One of my favorite things about my job is the big and little cultural exchanges that happen everyday in the classroom. These exchanges happen between me and the students, and between students from different countries. It feels like a micro United Nations at times.
With that being said, my job is also to impart my culture to my students-to help them succeed in both the academic and social world of the United States.
So how does the topic of my dogs come into the story here, you ask? In my grammar class.
In the beginning of every grammar class, we review the simple present tense, including pronouns (I, you, he/she/it, we, and they). We go through each pronoun and practice the usage. We get to “it” and I usually use an example like table or chair. See where this is going?
We, Americans, have a special love affair with our pets; there are other cultures in the world that view pet ownership in the same way. Our pets are not “it”, but “he” or “she”. I think that any pet owner reading this would agree; if someone refers to your beloved pet as “it”, you may be mildly insulted. This is where my cultural awareness teaching comes in. I always use my dogs as an example here. By the end of the class, my students are very familiar with my “he” and “she” dog.
Cozmo is the lighter of the two dogs. He is the dog that views every person or dog as a potential best friend. His favorite place to be is in the park, pretending to roam the savannah like a lion. Layla, on the other hand, is a little shy.

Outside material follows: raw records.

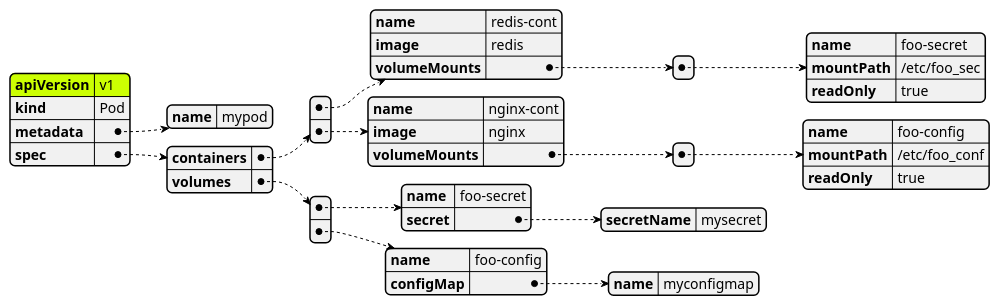
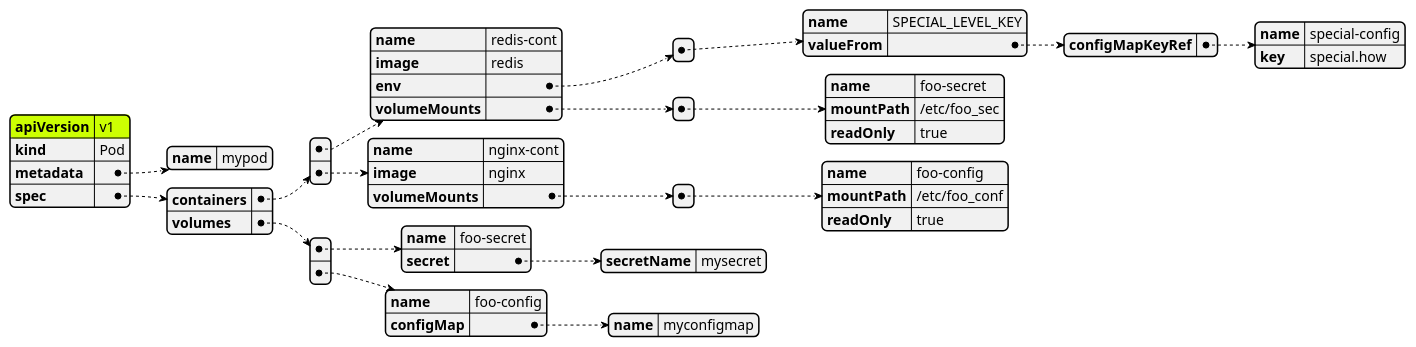
Before and after one commit to Piotr1215/cloudrumble: the diagram in diagrams/k8s-config-use.puml, drawn with PlantUML.

```diff
--- a/diagrams/k8s-config-use.puml
+++ b/diagrams/k8s-config-use.puml
@@ -1,29 +1,38 @@
 @startyaml k8s-config-use
 #highlight "apiVersion"
 apiVersion: v1
 kind: Pod
 metadata:
   name: mypod
 spec:
   containers:
   - name: redis-cont
     image: redis
+    env:
+      # Define the environment variable
+      - name: SPECIAL_LEVEL_KEY
+        valueFrom:
+          configMapKeyRef:
+            # The ConfigMap containing the value you want to assign to SPECIAL_LEVEL_KEY
+            name: special-config
+            # Specify the key associated with the value
+            key: special.how
     volumeMounts:
     - name: foo-secret
       mountPath: "/etc/foo_sec"
       readOnly: true
   - name: nginx-cont
     image: nginx
     volumeMounts:
     - name: foo-config
       mountPath: "/etc/foo_conf"
       readOnly: true
   volumes:
   - name: foo-secret
     secret:
       secretName: mysecret
   -name: foo-config
    configMap:
      name: myconfigmap
 
 @endyaml
```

She doesn’t really like to meet new people or dogs. She is quite content with her pack of humans and Cozmo.